» Material provided
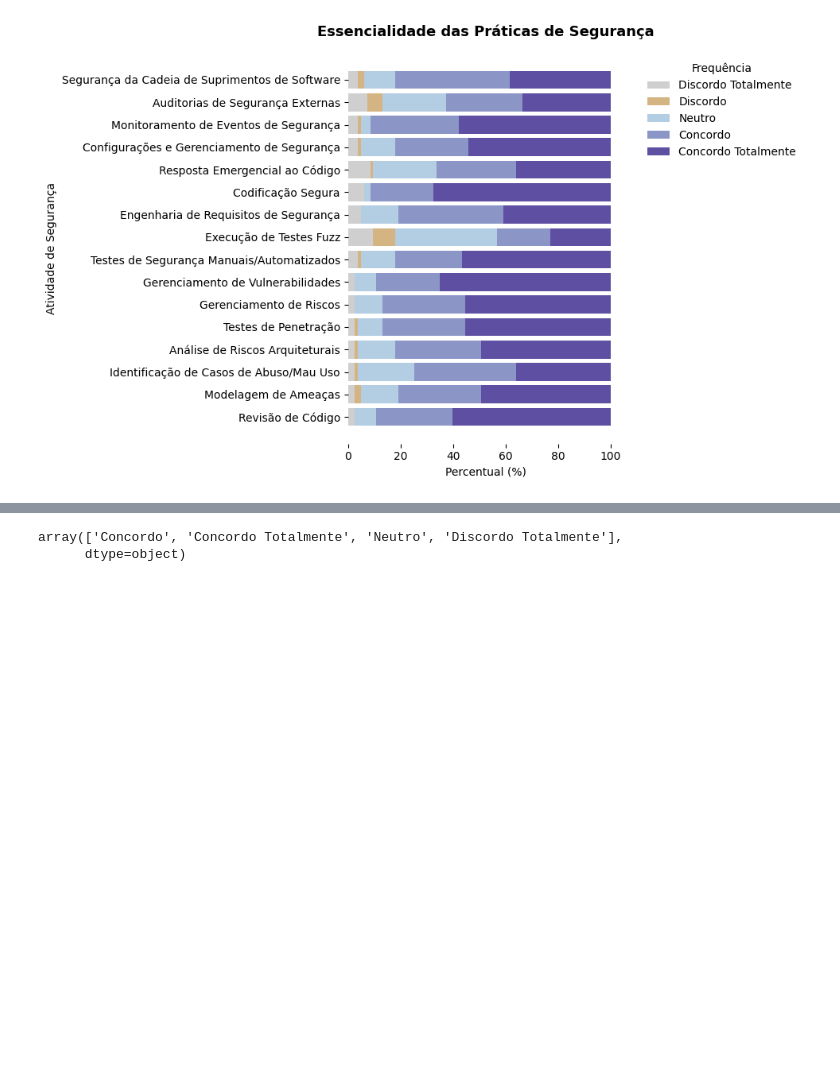
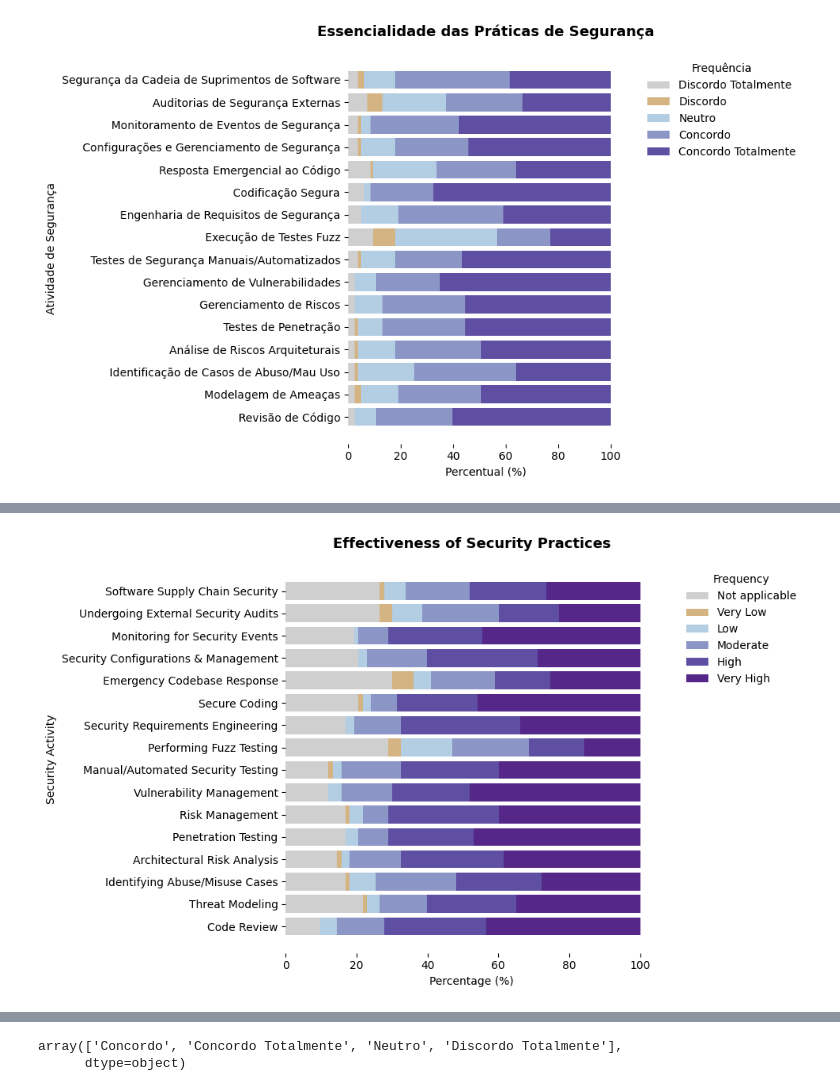
Before and after one commit to reset-ufc/appsec-practices-characterization-survey, a Jupyter notebook: RQ1.ipynb, the cells around one changed output, grey strips where cells are left out. Cells and saved outputs as stored; diff of their text form; code cells hidden in the pictures; blank space fills up the shorter version.

```diff
--- a/RQ1.ipynb
+++ b/RQ1.ipynb
@@ -379,3 +458,40 @@ plot_bars(ease_of_use_description, "Facilidade em Práticas de Segurança")
 plot_bars(essentiality_description,  "Essencialidade das Práticas de Segurança")
 # %% [output]
 [figure]
+# %%
+pt_names = ['Revisão de Código',
+            'Modelagem de Ameaças',
+            'Identificação de Casos de Abuso/Mau Uso',
+            'Análise de Riscos Arquiteturais',
+            'Testes de Penetração',
+            'Gerenciamento de Riscos',
+            'Gerenciamento de Vulnerabilidades',
+            'Testes de Segurança Manuais/Automatizados',
+            'Execução de Testes Fuzz',
+            'Engenharia de Requisitos de Segurança',
+            'Codificação Segura',
+            'Resposta Emergencial ao Código',
+            'Configurações e Gerenciamento de Segurança',
+            'Monitoramento de Eventos de Segurança',
+            'Auditorias de Segurança Externas',
+            'Segurança da Cadeia de Suprimentos de Software']
+
+
+en_names = ['Code Review',
+            'Threat Modeling',
+            'Identifying Abuse/Misuse Cases',
+            'Architectural Risk Analysis',
+            'Penetration Testing',
+            'Risk Management',
+            'Vulnerability Management',
+            'Manual/Automated Security Testing',
+            'Performing Fuzz Testing',
+            'Security Requirements Engineering',
+            'Secure Coding',
+            'Emergency Codebase Response',
+            'Security Configurations & Management',
+            'Monitoring for Security Events',
+            'Undergoing External Security Audits',
+            'Software Supply Chain Security']
+
+pt_en_mapping = dict(zip(pt_names, en_names))
@@ -381,0 +509,5 @@ plot_bars(essentiality_description,  "Essencialidade das Práticas de Segurança
+# %%
+plot_bars(effectiveness_description.rename(columns=effectiveness_map_pt_en, index=pt_en_mapping),
+         title="Effectiveness of Security Practices", language="en")
+# %% [output]
+[figure, added]
```
Also changed, not shown: parts of 6 cells of this notebook.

» About this task
Go through the data and gather every line that holds "Segurança".

» Answer below
@@ -379,3 +458,40 @@ plot_bars(ease_of_use_description, "Facilidade em Práticas de Segurança")
 plot_bars(essentiality_description,  "Essencialidade das Práticas de Segurança")
+            'Testes de Segurança Manuais/Automatizados',
+            'Engenharia de Requisitos de Segurança',
+            'Configurações e Gerenciamento de Segurança',
+            'Monitoramento de Eventos de Segurança',
+            'Auditorias de Segurança Externas',
+            'Segurança da Cadeia de Suprimentos de Software']
@@ -381,0 +509,5 @@ plot_bars(essentiality_description,  "Essencialidade das Práticas de Segurança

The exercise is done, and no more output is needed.